  • Cadillac ATS, Cadillac CTS, Cadillac CT6, Cadillac Escalade

At this point, figurative red and blue lights were flashing in my brain as I began digging through my vehicle’s purchase paperwork. Lo and behold, my 2018 GMC Canyon had an 8L45 transmission and was an affected vehicle for this class action lawsuit. According to the “GM facing class action lawsuit over transmission problem” page on ClassAction.org, the problems that others are having are the same as mine:

“When a driver accelerates or decelerates, the cars will reportedly hesitate and then shudder, jerk, clunk, or ‘hard shift’ when the automatic transmission switches gears. This may also occur when the vehicles are accelerating in a single gear and not necessarily switching gears.”

I got in touch with one of the class action lawyers, and I’m in talks with them right now providing relevant information, so hopefully this ends up doing something for me. Even though the transmission sucks, I still really like the truck, and I’ve already put in a good chunk of money modifying it to my desires, so it’s not like I want to completely bail out and get rid of the truck. Ideally, I just want to avoid a situation where I ding 60,001 miles, my powertrain warranty ends, and my transmission proceeds to immediately implode.




I finally installed an SSL certificate on my website

Back when I started really getting into web development and coding, SSL certificates and having your website start with https:// wasn’t really a common thing. I helped run a few other websites for e-commerce companies, and they needed SSL certificates to ensure their clients’ information wouldn’t be stolen, but I personally didn’t sell anything on my own website, so I never bothered with it. … This was nearly two decades ago.

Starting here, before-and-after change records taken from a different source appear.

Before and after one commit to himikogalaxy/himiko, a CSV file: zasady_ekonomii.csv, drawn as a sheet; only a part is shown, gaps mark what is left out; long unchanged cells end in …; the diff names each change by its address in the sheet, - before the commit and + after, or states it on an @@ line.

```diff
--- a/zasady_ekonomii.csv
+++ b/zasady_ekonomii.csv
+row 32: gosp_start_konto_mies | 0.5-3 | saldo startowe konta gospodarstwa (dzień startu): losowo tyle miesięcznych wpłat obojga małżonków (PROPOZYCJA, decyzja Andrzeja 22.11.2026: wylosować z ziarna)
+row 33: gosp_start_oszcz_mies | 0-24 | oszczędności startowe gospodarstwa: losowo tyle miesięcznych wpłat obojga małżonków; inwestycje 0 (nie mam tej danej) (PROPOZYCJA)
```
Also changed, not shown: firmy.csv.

Nowadays, having an SSL certificate is considered normal and standard for all websites, even if you don’t sell products. They’re also free now, very contrary to having to pay a decent chunk of money for them a decade or so ago. I like to keep up with modern trends and make sure things are secure, but I hesitated from immediately implementing an SSL certificate – not because I didn’t care to do it, but because I realized there was something I did a handful of years ago that would make SSL certificate implementation extremely difficult.

Namely, when I set up my .htaccess file to have rewrite rules for formatting my website’s URLs, I did so in a very disorganized and makeshift manner that was incredibly inefficient. Basically, I dreaded having to go back and try to understand my thought process from several years ago in order to reverse engineer it, implement the rewrite rules properly, then make sure there were no infinite redirect loops that would keep forwarding the https:// URLs to http://.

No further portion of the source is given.